Nineteen Eighty-Four is arguably this to Sinclair Lewis' It Can't Happen Here, published fifteen years earlier. Both novels depict a formerly democratic western nation that succumbed to totalitarianism. The protagonists of both novels chafe under totalitarian rule and rebel through the written word. Both men find solace in secret romantic relationships with women who are both their soulmates and co-conspirators; Winston falls in love with Julia while Doremus has a secret affair with Lorinda. Finally, both protagonists find themselves incarcerated and tortured for their rebellion against the state.
Heartlight by T.A. Barron is so similar in both style and themes to A Wrinkle in Time that Madeleine L'Engle herself has given the novel praise.
Jack London's White Fang is the spiritual successor to his The Call of the Wild. Both are xenofictional stories about dogs on the edge of civilization, one about a wild dog being tamed and the other about a domestic dog going feral. They're generally even published together in a single volume, as if the former were an actual sequel.
Harry Potter is definitely this to The Chronicles of Narnia; despite having very different plots, both are series that heavily utilize magic, follow strong children who save their world, and provide an allegory that is well-written enough to appeal not only to its young target audience, but to spark the interest of adult readers as well.
Also to Jill Murphy's ''The Worst Witch" of two decades earlier. A bumbling protagonist as a student in a school for magic, with two best friends, a well-connected goody-goody enemy, a nasty potions teacher and a kindly head of the school.
The Power of Five is this to Anthony Horowitz's unfinished Pentagram series from the 1980s.
Killing Pablo is a rare nonfiction example. Written by Mark Bowden and featuring the exploits of General Bill Garrison, it reads much as a sequel to Black Hawk Down.
John Varley's The Golden Globe is a combination homage and spiritual successor to Robert A. Heinlein's Double Star. The protagonist in both is a highly skilled and intelligent but down on his luck actor who used to be famous, and now lives partly on the wrong side of the law while still being obsessed with his craft (something drilled into him by his father). The characterizations and habits are essentially the same, and they also deliberately share a similar first person narrative style, from the perspective of the character writing out his experiences after the fact.

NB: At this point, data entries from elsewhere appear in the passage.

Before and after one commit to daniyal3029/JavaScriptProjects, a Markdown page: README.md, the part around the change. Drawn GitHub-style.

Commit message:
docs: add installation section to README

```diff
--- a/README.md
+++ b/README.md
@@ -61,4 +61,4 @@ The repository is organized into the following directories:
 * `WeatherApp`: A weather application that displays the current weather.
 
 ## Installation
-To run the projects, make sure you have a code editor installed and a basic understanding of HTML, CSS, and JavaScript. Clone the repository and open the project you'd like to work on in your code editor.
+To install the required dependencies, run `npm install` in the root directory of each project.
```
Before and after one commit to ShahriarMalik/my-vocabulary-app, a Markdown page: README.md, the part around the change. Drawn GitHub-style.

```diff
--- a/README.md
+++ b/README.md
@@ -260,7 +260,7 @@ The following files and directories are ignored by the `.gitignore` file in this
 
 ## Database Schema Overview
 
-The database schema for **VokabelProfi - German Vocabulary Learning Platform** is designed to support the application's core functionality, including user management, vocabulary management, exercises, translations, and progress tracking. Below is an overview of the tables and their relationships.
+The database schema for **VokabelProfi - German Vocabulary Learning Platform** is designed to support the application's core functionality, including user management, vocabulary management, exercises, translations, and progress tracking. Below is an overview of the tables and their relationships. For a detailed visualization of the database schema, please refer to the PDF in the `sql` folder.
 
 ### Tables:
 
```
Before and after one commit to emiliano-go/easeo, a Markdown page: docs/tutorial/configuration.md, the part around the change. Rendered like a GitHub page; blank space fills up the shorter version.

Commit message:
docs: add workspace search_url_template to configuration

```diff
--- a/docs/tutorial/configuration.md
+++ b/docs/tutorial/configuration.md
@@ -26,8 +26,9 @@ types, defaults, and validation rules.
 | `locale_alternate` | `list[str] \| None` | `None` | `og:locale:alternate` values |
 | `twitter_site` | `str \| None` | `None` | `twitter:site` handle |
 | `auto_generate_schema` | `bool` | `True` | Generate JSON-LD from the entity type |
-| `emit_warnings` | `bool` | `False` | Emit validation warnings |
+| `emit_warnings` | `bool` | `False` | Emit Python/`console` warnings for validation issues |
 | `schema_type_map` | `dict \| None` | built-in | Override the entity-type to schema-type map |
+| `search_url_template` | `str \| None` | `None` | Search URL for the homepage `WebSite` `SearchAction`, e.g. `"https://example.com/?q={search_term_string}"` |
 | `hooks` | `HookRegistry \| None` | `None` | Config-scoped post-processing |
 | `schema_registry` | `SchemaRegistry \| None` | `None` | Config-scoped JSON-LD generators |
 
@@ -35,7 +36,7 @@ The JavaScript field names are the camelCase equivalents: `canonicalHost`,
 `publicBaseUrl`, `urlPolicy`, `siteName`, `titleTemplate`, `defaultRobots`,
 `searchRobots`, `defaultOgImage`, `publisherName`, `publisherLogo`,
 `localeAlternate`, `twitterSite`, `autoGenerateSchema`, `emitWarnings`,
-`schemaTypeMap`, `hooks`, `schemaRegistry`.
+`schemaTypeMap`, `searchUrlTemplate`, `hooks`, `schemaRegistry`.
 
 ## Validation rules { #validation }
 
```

The Rainbow Magic series is receiving one in the Magical Animal Friends series, written by the same author. This series revolves around Jess and Lily, who enter the mysterious Friendship Forest and rescue animals from the wicked witch Grizelda and her Boggit servants.
A case can be made that Lew Wallace's popular and acclaimed novel Ben-Hur serves as this to Alexandre Dumas' The Count of Monte Cristo. Wallace had cited it as one of his favorite stories and as an influence on his own work. It is visible in the parallels between the stories of Edmond Dantes and Judah Ben-Hur. Both are good well to do men who are eventually betrayed and wrongfully have their lives stripped away from them and are imprisoned in one way or another. Both however manage to eventually "rise from the ashes" so to speak an attain their freedom and go on a mission for justice/revenge.